THE INPUT:
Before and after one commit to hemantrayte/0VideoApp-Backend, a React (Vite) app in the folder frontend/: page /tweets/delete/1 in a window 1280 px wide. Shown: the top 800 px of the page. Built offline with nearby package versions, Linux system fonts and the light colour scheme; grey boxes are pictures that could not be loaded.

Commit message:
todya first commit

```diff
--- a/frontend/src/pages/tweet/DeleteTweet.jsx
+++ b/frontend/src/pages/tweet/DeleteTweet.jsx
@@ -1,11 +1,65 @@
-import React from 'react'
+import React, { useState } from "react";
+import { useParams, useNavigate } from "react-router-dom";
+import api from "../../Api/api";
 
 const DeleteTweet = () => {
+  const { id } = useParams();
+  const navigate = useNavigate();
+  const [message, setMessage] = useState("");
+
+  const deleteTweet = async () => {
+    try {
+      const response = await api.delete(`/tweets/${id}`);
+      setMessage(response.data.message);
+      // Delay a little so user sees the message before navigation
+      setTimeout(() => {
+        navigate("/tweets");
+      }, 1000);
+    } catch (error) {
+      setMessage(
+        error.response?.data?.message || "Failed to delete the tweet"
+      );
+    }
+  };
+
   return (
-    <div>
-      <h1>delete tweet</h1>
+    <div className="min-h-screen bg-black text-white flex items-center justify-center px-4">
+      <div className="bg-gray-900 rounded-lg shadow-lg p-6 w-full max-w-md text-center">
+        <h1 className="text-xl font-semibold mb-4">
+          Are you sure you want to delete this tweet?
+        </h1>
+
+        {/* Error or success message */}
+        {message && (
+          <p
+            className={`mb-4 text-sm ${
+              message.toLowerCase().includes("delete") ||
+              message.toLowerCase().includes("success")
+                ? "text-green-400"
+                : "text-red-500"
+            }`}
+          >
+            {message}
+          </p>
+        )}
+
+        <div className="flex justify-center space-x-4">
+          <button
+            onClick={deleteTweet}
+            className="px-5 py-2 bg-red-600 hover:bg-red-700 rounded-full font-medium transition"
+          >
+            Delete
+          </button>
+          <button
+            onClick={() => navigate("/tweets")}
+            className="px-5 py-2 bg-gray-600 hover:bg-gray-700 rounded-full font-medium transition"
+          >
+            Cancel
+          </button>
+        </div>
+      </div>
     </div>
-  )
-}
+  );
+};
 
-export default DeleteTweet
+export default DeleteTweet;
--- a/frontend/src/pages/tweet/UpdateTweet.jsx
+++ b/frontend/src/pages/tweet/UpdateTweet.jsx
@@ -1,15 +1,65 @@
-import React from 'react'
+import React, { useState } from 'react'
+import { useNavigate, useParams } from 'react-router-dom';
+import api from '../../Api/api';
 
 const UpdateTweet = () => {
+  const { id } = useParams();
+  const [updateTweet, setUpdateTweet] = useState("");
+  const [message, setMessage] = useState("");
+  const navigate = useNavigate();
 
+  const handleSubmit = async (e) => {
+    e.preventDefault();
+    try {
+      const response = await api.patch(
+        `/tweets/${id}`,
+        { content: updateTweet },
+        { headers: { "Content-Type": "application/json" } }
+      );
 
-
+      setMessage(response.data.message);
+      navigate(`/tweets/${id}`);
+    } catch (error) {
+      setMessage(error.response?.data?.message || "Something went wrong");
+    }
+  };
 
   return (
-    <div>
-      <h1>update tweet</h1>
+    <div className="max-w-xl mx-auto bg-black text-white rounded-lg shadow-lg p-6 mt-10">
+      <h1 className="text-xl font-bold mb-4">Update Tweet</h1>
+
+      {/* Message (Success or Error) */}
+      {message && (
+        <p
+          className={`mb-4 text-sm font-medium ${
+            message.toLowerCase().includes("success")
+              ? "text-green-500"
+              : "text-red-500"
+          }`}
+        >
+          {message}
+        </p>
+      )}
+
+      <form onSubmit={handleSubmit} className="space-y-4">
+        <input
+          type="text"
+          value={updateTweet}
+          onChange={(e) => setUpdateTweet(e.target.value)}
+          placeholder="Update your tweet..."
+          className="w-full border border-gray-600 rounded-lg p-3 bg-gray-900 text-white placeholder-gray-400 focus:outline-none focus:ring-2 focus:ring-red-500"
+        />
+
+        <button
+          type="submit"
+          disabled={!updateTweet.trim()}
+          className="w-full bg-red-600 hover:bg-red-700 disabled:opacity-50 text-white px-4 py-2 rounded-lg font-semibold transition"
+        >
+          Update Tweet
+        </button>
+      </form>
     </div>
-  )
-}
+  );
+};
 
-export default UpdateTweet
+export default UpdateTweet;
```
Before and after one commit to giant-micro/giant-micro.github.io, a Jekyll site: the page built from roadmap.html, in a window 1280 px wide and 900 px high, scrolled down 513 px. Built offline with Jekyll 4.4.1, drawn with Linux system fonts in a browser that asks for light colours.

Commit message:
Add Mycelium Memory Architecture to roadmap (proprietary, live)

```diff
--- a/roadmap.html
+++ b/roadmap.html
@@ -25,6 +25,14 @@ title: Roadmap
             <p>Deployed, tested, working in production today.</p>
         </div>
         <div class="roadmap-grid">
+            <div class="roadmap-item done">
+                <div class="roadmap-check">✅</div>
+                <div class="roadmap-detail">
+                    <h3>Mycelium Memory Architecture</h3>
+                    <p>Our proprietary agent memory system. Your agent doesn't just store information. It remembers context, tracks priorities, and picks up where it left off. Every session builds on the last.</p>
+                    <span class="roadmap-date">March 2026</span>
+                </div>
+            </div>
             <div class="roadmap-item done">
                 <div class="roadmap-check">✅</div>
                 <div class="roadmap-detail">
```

DIRECTIONS FOR THIS TASK:
Retype all of the material. Each line must match exactly.

OUTPUT:
Before and after one commit to hemantrayte/0VideoApp-Backend, a React (Vite) app in the folder frontend/: page /tweets/delete/1 in a window 1280 px wide. Shown: the top 800 px of the page. Built offline with nearby package versions, Linux system fonts and the light colour scheme; grey boxes are pictures that could not be loaded.

Commit message:
todya first commit

```diff
--- a/frontend/src/pages/tweet/DeleteTweet.jsx
+++ b/frontend/src/pages/tweet/DeleteTweet.jsx
@@ -1,11 +1,65 @@
-import React from 'react'
+import React, { useState } from "react";
+import { useParams, useNavigate } from "react-router-dom";
+import api from "../../Api/api";
 
 const DeleteTweet = () => {
+  const { id } = useParams();
+  const navigate = useNavigate();
+  const [message, setMessage] = useState("");
+
+  const deleteTweet = async () => {
+    try {
+      const response = await api.delete(`/tweets/${id}`);
+      setMessage(response.data.message);
+      // Delay a little so user sees the message before navigation
+      setTimeout(() => {
+        navigate("/tweets");
+      }, 1000);
+    } catch (error) {
+      setMessage(
+        error.response?.data?.message || "Failed to delete the tweet"
+      );
+    }
+  };
+
   return (
-    <div>
-      <h1>delete tweet</h1>
+    <div className="min-h-screen bg-black text-white flex items-center justify-center px-4">
+      <div className="bg-gray-900 rounded-lg shadow-lg p-6 w-full max-w-md text-center">
+        <h1 className="text-xl font-semibold mb-4">
+          Are you sure you want to delete this tweet?
+        </h1>
+
+        {/* Error or success message */}
+        {message && (
+          <p
+            className={`mb-4 text-sm ${
+              message.toLowerCase().includes("delete") ||
+              message.toLowerCase().includes("success")
+                ? "text-green-400"
+                : "text-red-500"
+            }`}
+          >
+            {message}
+          </p>
+        )}
+
+        <div className="flex justify-center space-x-4">
+          <button
+            onClick={deleteTweet}
+            className="px-5 py-2 bg-red-600 hover:bg-red-700 rounded-full font-medium transition"
+          >
+            Delete
+          </button>
+          <button
+            onClick={() => navigate("/tweets")}
+            className="px-5 py-2 bg-gray-600 hover:bg-gray-700 rounded-full font-medium transition"
+          >
+            Cancel
+          </button>
+        </div>
+      </div>
     </div>
-  )
-}
+  );
+};
 
-export default DeleteTweet
+export default DeleteTweet;
--- a/frontend/src/pages/tweet/UpdateTweet.jsx
+++ b/frontend/src/pages/tweet/UpdateTweet.jsx
@@ -1,15 +1,65 @@
-import React from 'react'
+import React, { useState } from 'react'
+import { useNavigate, useParams } from 'react-router-dom';
+import api from '../../Api/api';
 
 const UpdateTweet = () => {
+  const { id } = useParams();
+  const [updateTweet, setUpdateTweet] = useState("");
+  const [message, setMessage] = useState("");
+  const navigate = useNavigate();
 
+  const handleSubmit = async (e) => {
+    e.preventDefault();
+    try {
+      const response = await api.patch(
+        `/tweets/${id}`,
+        { content: updateTweet },
+        { headers: { "Content-Type": "application/json" } }
+      );
 
-
+      setMessage(response.data.message);
+      navigate(`/tweets/${id}`);
+    } catch (error) {
+      setMessage(error.response?.data?.message || "Something went wrong");
+    }
+  };
 
   return (
-    <div>
-      <h1>update tweet</h1>
+    <div className="max-w-xl mx-auto bg-black text-white rounded-lg shadow-lg p-6 mt-10">
+      <h1 className="text-xl font-bold mb-4">Update Tweet</h1>
+
+      {/* Message (Success or Error) */}
+      {message && (
+        <p
+          className={`mb-4 text-sm font-medium ${
+            message.toLowerCase().includes("success")
+              ? "text-green-500"
+              : "text-red-500"
+          }`}
+        >
+          {message}
+        </p>
+      )}
+
+      <form onSubmit={handleSubmit} className="space-y-4">
+        <input
+          type="text"
+          value={updateTweet}
+          onChange={(e) => setUpdateTweet(e.target.value)}
+          placeholder="Update your tweet..."
+          className="w-full border border-gray-600 rounded-lg p-3 bg-gray-900 text-white placeholder-gray-400 focus:outline-none focus:ring-2 focus:ring-red-500"
+        />
+
+        <button
+          type="submit"
+          disabled={!updateTweet.trim()}
+          className="w-full bg-red-600 hover:bg-red-700 disabled:opacity-50 text-white px-4 py-2 rounded-lg font-semibold transition"
+        >
+          Update Tweet
+        </button>
+      </form>
     </div>
-  )
-}
+  );
+};
 
-export default UpdateTweet
+export default UpdateTweet;
```
Before and after one commit to giant-micro/giant-micro.github.io, a Jekyll site: the page built from roadmap.html, in a window 1280 px wide and 900 px high, scrolled down 513 px. Built offline with Jekyll 4.4.1, drawn with Linux system fonts in a browser that asks for light colours.

Commit message:
Add Mycelium Memory Architecture to roadmap (proprietary, live)

```diff
--- a/roadmap.html
+++ b/roadmap.html
@@ -25,6 +25,14 @@ title: Roadmap
             <p>Deployed, tested, working in production today.</p>
         </div>
         <div class="roadmap-grid">
+            <div class="roadmap-item done">
+                <div class="roadmap-check">✅</div>
+                <div class="roadmap-detail">
+                    <h3>Mycelium Memory Architecture</h3>
+                    <p>Our proprietary agent memory system. Your agent doesn't just store information. It remembers context, tracks priorities, and picks up where it left off. Every session builds on the last.</p>
+                    <span class="roadmap-date">March 2026</span>
+                </div>
+            </div>
             <div class="roadmap-item done">
                 <div class="roadmap-check">✅</div>
                 <div class="roadmap-detail">
```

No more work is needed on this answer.